Rimer’s deeply pained and beautifully written exploration of her son’s death from suicide, is at once a celebration of a life, a reckoning with a death, and an impassioned inquiry in how and why the inconceivable could happen—and what more can be done to prevent it in other cases. Before his death in Berlin in 2006 at the age of 23, Patrick Wood had been a young man of extraordinary promise and charisma. He earned the highest of academic accolades, had developed into a dazzling pianist and programmer, and seemed to thrive, after coming out as gay, among new friends in Berlin, where he served an internship with the engineering company Siemens. Despite an earlier hospitalization as a student at Stanford for depression and suicidal ideation, the news that he had ended his life came as a total shock. “Why?” Rimer asks.

Rimer, an English teacher, writes with grace and precision of complex feelings, as she recounts her and her family experience of the aftermath, including their efforts to understand Patrick’s, such as tours of his Berlin, tearful meetings with friends, and, later, the jolting revelations of reading his medical records. Rimer discovers that Patrick’s depression had been much more debilitating than she had known, and she makes an impassioned call for awareness of how parents and schools are ill-equipped to “detect the severity of the disease and, therefore, the likelihood of a completed suicide.”
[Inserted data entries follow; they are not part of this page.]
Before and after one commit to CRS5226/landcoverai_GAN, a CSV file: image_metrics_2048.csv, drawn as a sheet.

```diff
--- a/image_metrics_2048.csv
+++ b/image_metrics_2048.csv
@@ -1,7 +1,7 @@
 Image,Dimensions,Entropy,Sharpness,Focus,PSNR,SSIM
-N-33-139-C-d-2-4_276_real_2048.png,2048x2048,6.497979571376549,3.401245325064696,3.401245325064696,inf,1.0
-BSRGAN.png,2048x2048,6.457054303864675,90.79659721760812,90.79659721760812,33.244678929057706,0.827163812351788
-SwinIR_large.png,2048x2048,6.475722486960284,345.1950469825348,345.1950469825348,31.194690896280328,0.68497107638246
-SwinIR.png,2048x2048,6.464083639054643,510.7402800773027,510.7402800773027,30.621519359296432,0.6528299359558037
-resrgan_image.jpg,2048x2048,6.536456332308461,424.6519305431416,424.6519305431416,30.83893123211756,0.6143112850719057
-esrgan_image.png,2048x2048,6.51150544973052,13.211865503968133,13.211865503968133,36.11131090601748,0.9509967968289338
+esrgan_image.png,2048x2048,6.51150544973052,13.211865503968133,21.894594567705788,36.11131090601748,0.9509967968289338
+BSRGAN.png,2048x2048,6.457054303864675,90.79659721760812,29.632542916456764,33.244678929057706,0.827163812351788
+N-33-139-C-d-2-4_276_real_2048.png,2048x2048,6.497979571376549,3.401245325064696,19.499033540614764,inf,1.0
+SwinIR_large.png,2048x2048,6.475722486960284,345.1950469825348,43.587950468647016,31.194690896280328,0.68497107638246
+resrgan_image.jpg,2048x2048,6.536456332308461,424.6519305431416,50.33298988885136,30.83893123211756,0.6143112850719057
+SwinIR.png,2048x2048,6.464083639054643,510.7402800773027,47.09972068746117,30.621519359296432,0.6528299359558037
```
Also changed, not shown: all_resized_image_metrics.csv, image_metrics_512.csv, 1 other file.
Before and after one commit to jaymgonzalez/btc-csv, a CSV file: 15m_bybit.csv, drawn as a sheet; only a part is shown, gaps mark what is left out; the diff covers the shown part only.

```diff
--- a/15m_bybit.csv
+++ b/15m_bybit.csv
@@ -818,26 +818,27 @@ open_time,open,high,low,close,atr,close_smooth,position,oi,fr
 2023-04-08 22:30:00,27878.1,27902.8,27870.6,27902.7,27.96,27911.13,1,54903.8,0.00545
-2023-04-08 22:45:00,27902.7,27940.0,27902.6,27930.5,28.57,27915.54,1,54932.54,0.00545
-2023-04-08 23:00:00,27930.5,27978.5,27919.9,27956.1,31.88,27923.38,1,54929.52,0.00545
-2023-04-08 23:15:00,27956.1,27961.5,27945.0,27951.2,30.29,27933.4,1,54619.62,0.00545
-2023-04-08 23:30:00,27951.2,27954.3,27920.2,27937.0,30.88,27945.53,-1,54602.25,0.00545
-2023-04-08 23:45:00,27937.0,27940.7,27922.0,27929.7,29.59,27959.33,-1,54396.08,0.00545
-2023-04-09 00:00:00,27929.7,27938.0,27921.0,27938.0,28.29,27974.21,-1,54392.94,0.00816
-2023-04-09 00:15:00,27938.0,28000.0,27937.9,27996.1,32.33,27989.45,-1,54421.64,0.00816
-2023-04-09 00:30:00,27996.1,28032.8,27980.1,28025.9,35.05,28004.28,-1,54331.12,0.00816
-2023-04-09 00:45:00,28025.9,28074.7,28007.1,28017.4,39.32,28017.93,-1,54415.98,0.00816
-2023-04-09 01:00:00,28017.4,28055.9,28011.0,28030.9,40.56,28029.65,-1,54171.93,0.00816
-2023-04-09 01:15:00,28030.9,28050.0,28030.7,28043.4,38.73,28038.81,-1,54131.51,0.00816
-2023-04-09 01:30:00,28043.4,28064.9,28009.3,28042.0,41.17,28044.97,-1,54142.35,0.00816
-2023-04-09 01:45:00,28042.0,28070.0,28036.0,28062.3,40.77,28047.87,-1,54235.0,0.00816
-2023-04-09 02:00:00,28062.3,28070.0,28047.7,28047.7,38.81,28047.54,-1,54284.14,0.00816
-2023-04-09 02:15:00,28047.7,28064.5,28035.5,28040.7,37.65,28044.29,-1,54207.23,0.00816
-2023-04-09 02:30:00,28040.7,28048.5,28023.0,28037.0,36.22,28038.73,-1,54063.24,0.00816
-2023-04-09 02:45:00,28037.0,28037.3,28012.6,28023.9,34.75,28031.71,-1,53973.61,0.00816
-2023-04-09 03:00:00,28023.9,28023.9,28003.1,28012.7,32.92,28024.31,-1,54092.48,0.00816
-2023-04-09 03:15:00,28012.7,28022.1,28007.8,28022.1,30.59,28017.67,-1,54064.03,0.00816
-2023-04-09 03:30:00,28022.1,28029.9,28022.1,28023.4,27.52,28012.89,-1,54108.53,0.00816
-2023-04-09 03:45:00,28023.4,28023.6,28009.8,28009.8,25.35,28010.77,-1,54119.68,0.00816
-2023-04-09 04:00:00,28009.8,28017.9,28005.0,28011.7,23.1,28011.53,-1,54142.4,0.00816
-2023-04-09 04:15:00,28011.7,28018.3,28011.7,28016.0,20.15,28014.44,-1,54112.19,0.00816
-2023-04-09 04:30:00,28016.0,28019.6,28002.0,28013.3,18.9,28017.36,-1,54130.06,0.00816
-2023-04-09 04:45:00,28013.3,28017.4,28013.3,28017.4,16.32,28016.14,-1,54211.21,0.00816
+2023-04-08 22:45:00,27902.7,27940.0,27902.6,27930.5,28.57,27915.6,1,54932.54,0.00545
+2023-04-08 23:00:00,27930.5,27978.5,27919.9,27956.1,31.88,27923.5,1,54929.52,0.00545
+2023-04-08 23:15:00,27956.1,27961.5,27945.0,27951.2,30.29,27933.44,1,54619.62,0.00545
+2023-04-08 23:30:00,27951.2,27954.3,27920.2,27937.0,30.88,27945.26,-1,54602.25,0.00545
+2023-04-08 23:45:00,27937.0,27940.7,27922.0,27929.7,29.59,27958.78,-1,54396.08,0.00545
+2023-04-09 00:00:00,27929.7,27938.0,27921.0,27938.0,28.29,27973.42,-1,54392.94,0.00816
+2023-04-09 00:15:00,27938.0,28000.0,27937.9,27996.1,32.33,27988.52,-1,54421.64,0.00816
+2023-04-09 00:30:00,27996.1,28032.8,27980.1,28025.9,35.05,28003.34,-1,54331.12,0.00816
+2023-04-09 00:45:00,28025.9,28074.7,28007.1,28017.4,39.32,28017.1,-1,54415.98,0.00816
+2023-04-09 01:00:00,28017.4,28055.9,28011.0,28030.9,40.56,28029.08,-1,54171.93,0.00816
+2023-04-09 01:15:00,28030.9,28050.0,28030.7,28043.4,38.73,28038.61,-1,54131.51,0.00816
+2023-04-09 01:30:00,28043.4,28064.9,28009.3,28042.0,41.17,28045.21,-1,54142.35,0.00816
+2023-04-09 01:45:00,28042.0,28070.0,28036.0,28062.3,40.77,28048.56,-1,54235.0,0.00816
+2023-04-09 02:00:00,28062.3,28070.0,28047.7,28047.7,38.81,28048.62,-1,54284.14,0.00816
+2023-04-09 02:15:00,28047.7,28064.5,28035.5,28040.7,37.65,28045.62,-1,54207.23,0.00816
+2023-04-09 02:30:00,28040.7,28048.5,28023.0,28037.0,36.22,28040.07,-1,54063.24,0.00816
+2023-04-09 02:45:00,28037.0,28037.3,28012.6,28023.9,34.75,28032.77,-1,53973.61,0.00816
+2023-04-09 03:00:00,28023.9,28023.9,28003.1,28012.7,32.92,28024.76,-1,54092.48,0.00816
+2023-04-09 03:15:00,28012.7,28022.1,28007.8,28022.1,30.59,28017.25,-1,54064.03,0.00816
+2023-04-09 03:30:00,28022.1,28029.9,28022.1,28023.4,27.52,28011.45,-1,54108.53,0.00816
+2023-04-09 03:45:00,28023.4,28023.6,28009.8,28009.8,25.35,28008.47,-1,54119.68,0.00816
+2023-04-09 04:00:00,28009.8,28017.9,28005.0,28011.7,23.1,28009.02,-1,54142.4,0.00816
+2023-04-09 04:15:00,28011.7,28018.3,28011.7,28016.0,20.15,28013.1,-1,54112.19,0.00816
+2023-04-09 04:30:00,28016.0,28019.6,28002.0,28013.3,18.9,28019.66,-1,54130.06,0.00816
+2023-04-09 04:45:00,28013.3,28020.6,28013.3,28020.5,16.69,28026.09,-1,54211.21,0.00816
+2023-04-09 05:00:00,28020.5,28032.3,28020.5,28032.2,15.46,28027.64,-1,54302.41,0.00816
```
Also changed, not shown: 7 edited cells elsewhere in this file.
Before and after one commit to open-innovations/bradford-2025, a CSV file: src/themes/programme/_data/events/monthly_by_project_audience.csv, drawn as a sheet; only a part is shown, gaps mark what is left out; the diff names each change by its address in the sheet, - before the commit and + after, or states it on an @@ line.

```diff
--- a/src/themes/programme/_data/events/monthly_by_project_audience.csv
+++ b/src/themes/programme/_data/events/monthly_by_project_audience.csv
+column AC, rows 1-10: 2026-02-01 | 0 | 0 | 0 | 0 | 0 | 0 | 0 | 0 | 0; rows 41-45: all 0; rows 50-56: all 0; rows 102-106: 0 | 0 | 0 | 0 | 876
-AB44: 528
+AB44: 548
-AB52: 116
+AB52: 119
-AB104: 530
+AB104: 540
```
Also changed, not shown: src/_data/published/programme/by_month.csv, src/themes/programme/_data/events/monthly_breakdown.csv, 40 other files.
“We rationalize depression and suicide when they are not rational,” she writes. “We look for logic instead of anatomical disease. We settle for thirteen excuses why. We need to insist on more.” That spirit of bold truth telling is matched throughout by Rimer’s frank account of holding herself to blame despite understanding that she’s not and her agonized search for answers in literature, family history, and science. It’s also matched, with rare power, by love for Patrick. The book pulses with moving testimonials, in memorial encomiums, song lyrics, conversation, and his twin sister’s tender, sparkling foreword. It’s above all an act of love.

Takeaway: A mother’s moving efforts to understand a son’s death by suicide.

Comparable Titles: Kay Redfield Jamison’s Night Falls Fast, Susan Auerbach’s I’ll Write Your Name on Every Beach.

Production grades
Cover: A-
Design and typography: A
Illustrations: A
Editing: A
Marketing copy: A

Nancy Cobb, In Lieu of Flowers: A Conversation for the Living

Back From Suicide is a must-read for everyone, at this moment of our sad history, when teenage suicide is on the rise. I did not put it down, except to eat and sleep. It is a tour de force—pitch perfect (Wagnerian though it often is). It is a mother’s journey to trace the arc, the soul, and the burn-out of this shooting star. Rimer has brought his greatness to life, over and over again. She is a sleuth, a truth-teller, and a superb writer. Patrick shines on, even in the depths of his family’s and his mother’s grief.